Which lines of the entries below include "Gammas"? List them all.

Data excerpts
= = =

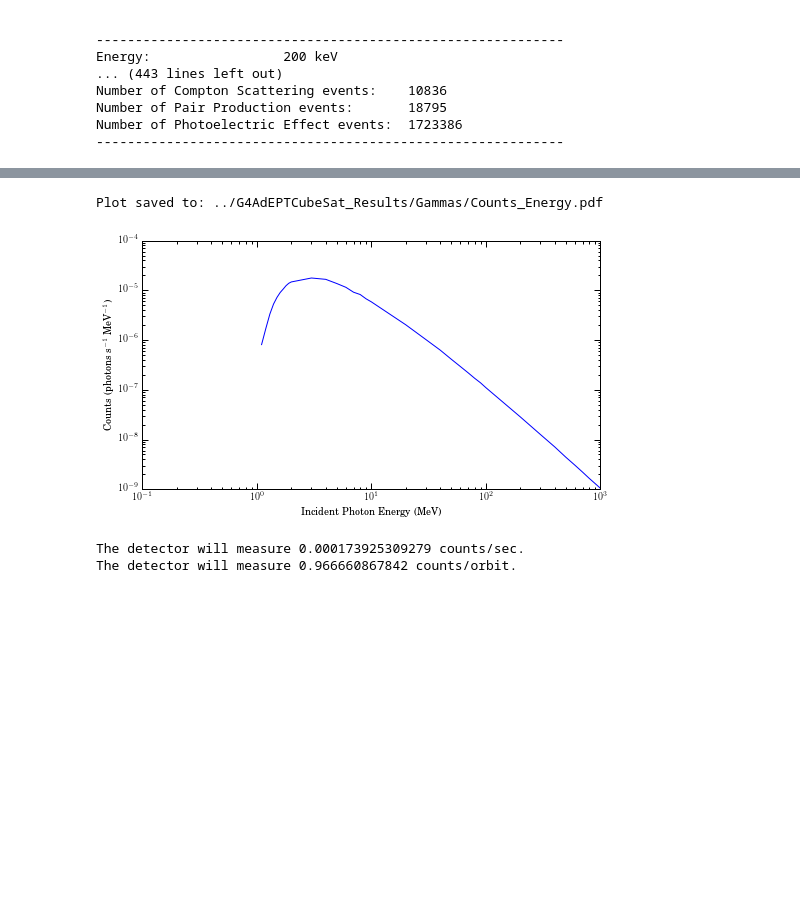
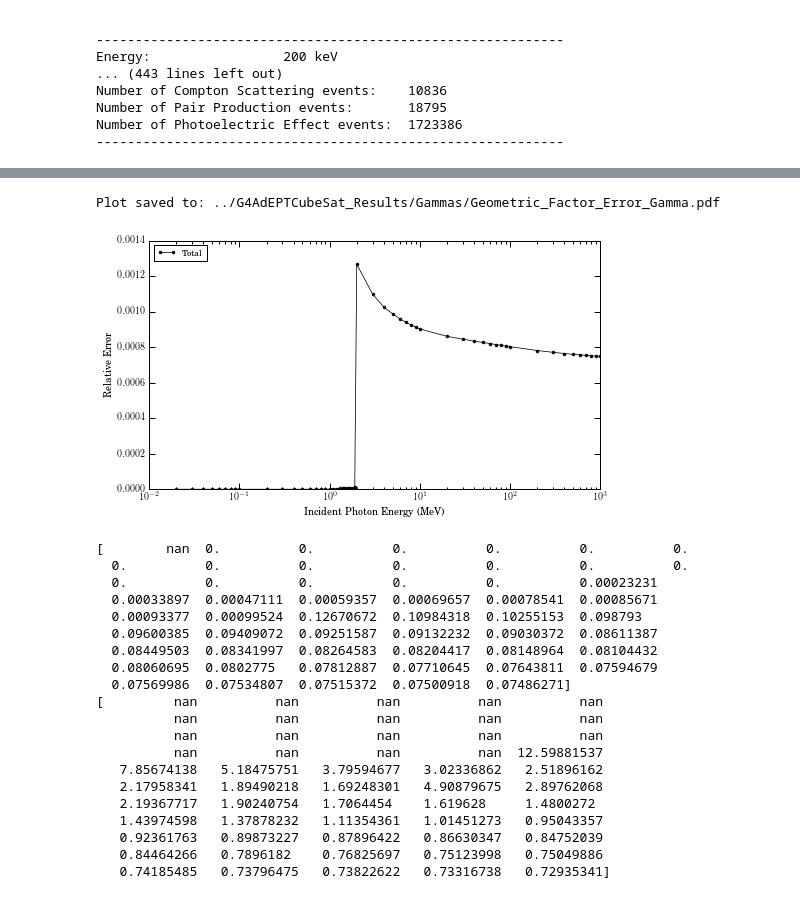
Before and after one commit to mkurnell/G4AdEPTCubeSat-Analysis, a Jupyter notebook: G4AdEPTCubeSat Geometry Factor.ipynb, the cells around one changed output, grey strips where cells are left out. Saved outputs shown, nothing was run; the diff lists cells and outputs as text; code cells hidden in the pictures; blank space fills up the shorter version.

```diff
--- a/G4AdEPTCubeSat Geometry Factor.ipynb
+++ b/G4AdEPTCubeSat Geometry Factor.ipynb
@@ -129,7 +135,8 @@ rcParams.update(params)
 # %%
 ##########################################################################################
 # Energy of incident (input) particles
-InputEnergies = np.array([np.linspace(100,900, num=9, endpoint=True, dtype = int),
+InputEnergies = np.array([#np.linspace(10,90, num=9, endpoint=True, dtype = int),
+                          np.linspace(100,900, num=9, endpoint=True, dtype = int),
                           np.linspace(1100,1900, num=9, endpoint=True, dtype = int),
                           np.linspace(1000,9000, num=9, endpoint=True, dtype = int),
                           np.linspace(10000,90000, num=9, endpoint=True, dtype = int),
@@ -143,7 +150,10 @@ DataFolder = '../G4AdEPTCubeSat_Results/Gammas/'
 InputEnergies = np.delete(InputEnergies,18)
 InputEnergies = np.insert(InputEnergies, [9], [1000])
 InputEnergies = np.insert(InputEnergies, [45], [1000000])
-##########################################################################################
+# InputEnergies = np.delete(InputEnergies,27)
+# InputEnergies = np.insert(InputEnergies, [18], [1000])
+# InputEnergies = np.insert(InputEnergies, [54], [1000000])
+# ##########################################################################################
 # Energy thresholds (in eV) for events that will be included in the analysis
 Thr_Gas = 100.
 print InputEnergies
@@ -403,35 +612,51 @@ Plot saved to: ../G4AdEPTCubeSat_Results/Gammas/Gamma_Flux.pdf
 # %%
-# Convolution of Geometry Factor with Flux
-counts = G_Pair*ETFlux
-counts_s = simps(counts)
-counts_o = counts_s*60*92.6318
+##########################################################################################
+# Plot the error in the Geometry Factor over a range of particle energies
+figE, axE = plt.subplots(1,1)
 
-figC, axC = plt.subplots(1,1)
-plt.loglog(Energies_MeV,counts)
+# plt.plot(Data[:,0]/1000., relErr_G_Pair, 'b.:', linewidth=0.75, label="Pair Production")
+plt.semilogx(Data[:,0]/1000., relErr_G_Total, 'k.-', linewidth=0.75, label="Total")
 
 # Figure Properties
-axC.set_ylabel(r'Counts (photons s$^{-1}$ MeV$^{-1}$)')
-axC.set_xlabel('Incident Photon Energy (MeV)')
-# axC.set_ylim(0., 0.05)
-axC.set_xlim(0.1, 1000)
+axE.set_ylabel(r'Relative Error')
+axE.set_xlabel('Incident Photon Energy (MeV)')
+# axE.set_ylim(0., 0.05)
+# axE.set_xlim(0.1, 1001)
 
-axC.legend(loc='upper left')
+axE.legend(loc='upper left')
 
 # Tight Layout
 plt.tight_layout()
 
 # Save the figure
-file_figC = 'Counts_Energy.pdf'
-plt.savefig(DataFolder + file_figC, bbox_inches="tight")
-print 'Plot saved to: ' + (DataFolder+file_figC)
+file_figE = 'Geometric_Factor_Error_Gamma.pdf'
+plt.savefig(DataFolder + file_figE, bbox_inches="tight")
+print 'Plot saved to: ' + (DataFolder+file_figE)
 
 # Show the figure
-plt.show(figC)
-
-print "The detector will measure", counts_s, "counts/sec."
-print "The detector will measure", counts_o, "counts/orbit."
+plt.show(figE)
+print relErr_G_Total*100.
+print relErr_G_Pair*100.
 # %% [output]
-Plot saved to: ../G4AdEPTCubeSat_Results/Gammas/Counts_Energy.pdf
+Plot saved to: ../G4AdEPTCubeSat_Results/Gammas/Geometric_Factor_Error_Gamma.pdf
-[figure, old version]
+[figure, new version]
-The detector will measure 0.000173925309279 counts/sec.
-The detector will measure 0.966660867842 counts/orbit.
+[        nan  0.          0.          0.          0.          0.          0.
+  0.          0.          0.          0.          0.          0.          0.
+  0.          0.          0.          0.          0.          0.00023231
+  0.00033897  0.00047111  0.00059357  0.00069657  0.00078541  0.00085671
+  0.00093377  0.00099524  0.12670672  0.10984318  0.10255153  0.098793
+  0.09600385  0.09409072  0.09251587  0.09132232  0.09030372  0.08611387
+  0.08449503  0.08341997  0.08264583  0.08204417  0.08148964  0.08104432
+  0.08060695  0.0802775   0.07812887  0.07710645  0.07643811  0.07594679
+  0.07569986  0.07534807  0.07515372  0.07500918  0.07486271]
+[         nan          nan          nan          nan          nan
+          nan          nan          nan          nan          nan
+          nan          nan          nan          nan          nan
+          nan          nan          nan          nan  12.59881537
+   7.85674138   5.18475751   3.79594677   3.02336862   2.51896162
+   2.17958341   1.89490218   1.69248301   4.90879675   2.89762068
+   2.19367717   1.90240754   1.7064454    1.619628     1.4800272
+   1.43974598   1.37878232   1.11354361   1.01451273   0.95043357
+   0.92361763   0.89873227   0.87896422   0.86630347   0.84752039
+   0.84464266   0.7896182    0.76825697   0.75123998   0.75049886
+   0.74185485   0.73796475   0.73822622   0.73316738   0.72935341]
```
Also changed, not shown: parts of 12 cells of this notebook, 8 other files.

= = =

# SOLUTION TO THIS TASK
@@ -143,7 +150,10 @@ DataFolder = '../G4AdEPTCubeSat_Results/Gammas/'
@@ -403,35 +612,51 @@ Plot saved to: ../G4AdEPTCubeSat_Results/Gammas/Gamma_Flux.pdf
-Plot saved to: ../G4AdEPTCubeSat_Results/Gammas/Counts_Energy.pdf
+Plot saved to: ../G4AdEPTCubeSat_Results/Gammas/Geometric_Factor_Error_Gamma.pdf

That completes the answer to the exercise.